> BRIEF
Print the data again, exactly.

===== DATA SHOWN

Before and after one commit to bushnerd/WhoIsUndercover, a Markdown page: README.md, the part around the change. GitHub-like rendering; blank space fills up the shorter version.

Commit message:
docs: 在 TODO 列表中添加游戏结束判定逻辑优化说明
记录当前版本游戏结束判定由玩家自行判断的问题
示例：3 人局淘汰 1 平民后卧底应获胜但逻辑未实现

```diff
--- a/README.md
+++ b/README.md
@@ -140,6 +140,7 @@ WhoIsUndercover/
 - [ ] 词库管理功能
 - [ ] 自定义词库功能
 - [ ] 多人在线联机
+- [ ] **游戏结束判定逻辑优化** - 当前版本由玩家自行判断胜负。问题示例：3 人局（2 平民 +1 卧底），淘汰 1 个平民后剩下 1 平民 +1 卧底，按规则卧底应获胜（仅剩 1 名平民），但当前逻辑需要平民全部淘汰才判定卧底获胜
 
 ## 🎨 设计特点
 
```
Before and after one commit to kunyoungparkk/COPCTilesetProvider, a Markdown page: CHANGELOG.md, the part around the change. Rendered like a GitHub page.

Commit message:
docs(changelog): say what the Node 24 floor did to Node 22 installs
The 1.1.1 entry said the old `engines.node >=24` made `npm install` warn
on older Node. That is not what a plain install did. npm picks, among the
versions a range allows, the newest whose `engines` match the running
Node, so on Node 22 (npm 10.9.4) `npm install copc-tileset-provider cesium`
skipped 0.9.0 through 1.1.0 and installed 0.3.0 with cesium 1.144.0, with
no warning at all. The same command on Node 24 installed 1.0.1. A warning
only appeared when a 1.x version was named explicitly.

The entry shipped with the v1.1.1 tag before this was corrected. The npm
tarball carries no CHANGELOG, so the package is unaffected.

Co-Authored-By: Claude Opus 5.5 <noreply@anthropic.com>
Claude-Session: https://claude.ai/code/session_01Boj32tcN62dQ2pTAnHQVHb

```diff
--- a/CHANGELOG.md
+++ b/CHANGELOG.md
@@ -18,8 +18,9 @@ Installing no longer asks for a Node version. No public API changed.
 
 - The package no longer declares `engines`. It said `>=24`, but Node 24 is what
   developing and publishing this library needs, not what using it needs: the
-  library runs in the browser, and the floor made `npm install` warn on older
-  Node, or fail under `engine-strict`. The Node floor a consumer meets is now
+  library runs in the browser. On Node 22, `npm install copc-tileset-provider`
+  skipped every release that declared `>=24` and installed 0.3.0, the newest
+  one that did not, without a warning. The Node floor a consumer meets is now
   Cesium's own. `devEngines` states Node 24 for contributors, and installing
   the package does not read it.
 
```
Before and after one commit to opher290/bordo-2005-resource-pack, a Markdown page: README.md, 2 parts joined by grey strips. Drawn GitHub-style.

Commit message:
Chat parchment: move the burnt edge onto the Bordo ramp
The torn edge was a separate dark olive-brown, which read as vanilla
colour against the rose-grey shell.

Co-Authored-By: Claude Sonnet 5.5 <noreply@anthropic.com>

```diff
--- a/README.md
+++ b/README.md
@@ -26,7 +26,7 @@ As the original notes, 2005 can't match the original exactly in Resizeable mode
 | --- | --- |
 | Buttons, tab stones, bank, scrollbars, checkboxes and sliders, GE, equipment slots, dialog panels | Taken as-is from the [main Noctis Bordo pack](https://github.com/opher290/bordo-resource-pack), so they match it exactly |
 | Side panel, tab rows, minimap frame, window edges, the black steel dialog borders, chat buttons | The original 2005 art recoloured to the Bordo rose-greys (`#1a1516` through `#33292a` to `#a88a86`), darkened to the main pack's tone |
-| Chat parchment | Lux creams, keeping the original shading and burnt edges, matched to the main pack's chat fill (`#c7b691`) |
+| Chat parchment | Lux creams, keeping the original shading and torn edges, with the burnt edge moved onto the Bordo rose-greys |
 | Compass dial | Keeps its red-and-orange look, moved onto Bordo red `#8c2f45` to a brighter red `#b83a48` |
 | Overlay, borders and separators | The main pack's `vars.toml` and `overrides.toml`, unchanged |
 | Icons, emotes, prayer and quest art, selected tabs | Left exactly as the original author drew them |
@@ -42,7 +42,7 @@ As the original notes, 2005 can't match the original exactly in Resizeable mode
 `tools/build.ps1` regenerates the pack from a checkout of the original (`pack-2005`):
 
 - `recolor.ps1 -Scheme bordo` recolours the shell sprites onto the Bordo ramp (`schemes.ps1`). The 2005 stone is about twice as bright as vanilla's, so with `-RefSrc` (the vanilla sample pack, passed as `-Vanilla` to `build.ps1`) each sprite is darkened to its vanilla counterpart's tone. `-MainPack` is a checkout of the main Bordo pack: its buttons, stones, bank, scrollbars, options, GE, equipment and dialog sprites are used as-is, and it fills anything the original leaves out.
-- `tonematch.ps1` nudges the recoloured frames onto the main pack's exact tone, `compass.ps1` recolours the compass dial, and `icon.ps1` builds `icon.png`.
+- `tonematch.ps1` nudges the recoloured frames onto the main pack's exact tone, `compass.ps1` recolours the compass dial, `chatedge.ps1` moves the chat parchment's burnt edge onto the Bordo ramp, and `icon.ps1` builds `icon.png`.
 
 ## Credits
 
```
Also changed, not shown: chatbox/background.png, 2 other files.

==========

> RESPONSE TO THE EXERCISE
Before and after one commit to bushnerd/WhoIsUndercover, a Markdown page: README.md, the part around the change. GitHub-like rendering; blank space fills up the shorter version.

Commit message:
docs: 在 TODO 列表中添加游戏结束判定逻辑优化说明
记录当前版本游戏结束判定由玩家自行判断的问题
示例：3 人局淘汰 1 平民后卧底应获胜但逻辑未实现

```diff
--- a/README.md
+++ b/README.md
@@ -140,6 +140,7 @@ WhoIsUndercover/
 - [ ] 词库管理功能
 - [ ] 自定义词库功能
 - [ ] 多人在线联机
+- [ ] **游戏结束判定逻辑优化** - 当前版本由玩家自行判断胜负。问题示例：3 人局（2 平民 +1 卧底），淘汰 1 个平民后剩下 1 平民 +1 卧底，按规则卧底应获胜（仅剩 1 名平民），但当前逻辑需要平民全部淘汰才判定卧底获胜
 
 ## 🎨 设计特点
 
```
Before and after one commit to kunyoungparkk/COPCTilesetProvider, a Markdown page: CHANGELOG.md, the part around the change. Rendered like a GitHub page.

Commit message:
docs(changelog): say what the Node 24 floor did to Node 22 installs
The 1.1.1 entry said the old `engines.node >=24` made `npm install` warn
on older Node. That is not what a plain install did. npm picks, among the
versions a range allows, the newest whose `engines` match the running
Node, so on Node 22 (npm 10.9.4) `npm install copc-tileset-provider cesium`
skipped 0.9.0 through 1.1.0 and installed 0.3.0 with cesium 1.144.0, with
no warning at all. The same command on Node 24 installed 1.0.1. A warning
only appeared when a 1.x version was named explicitly.

The entry shipped with the v1.1.1 tag before this was corrected. The npm
tarball carries no CHANGELOG, so the package is unaffected.

Co-Authored-By: Claude Opus 5.5 <noreply@anthropic.com>
Claude-Session: https://claude.ai/code/session_01Boj32tcN62dQ2pTAnHQVHb

```diff
--- a/CHANGELOG.md
+++ b/CHANGELOG.md
@@ -18,8 +18,9 @@ Installing no longer asks for a Node version. No public API changed.
 
 - The package no longer declares `engines`. It said `>=24`, but Node 24 is what
   developing and publishing this library needs, not what using it needs: the
-  library runs in the browser, and the floor made `npm install` warn on older
-  Node, or fail under `engine-strict`. The Node floor a consumer meets is now
+  library runs in the browser. On Node 22, `npm install copc-tileset-provider`
+  skipped every release that declared `>=24` and installed 0.3.0, the newest
+  one that did not, without a warning. The Node floor a consumer meets is now
   Cesium's own. `devEngines` states Node 24 for contributors, and installing
   the package does not read it.
 
```
Before and after one commit to opher290/bordo-2005-resource-pack, a Markdown page: README.md, 2 parts joined by grey strips. Drawn GitHub-style.

Commit message:
Chat parchment: move the burnt edge onto the Bordo ramp
The torn edge was a separate dark olive-brown, which read as vanilla
colour against the rose-grey shell.

Co-Authored-By: Claude Sonnet 5.5 <noreply@anthropic.com>

```diff
--- a/README.md
+++ b/README.md
@@ -26,7 +26,7 @@ As the original notes, 2005 can't match the original exactly in Resizeable mode
 | --- | --- |
 | Buttons, tab stones, bank, scrollbars, checkboxes and sliders, GE, equipment slots, dialog panels | Taken as-is from the [main Noctis Bordo pack](https://github.com/opher290/bordo-resource-pack), so they match it exactly |
 | Side panel, tab rows, minimap frame, window edges, the black steel dialog borders, chat buttons | The original 2005 art recoloured to the Bordo rose-greys (`#1a1516` through `#33292a` to `#a88a86`), darkened to the main pack's tone |
-| Chat parchment | Lux creams, keeping the original shading and burnt edges, matched to the main pack's chat fill (`#c7b691`) |
+| Chat parchment | Lux creams, keeping the original shading and torn edges, with the burnt edge moved onto the Bordo rose-greys |
 | Compass dial | Keeps its red-and-orange look, moved onto Bordo red `#8c2f45` to a brighter red `#b83a48` |
 | Overlay, borders and separators | The main pack's `vars.toml` and `overrides.toml`, unchanged |
 | Icons, emotes, prayer and quest art, selected tabs | Left exactly as the original author drew them |
@@ -42,7 +42,7 @@ As the original notes, 2005 can't match the original exactly in Resizeable mode
 `tools/build.ps1` regenerates the pack from a checkout of the original (`pack-2005`):
 
 - `recolor.ps1 -Scheme bordo` recolours the shell sprites onto the Bordo ramp (`schemes.ps1`). The 2005 stone is about twice as bright as vanilla's, so with `-RefSrc` (the vanilla sample pack, passed as `-Vanilla` to `build.ps1`) each sprite is darkened to its vanilla counterpart's tone. `-MainPack` is a checkout of the main Bordo pack: its buttons, stones, bank, scrollbars, options, GE, equipment and dialog sprites are used as-is, and it fills anything the original leaves out.
-- `tonematch.ps1` nudges the recoloured frames onto the main pack's exact tone, `compass.ps1` recolours the compass dial, and `icon.ps1` builds `icon.png`.
+- `tonematch.ps1` nudges the recoloured frames onto the main pack's exact tone, `compass.ps1` recolours the compass dial, `chatedge.ps1` moves the chat parchment's burnt edge onto the Bordo ramp, and `icon.ps1` builds `icon.png`.
 
 ## Credits
 
```
Also changed, not shown: chatbox/background.png, 2 other files.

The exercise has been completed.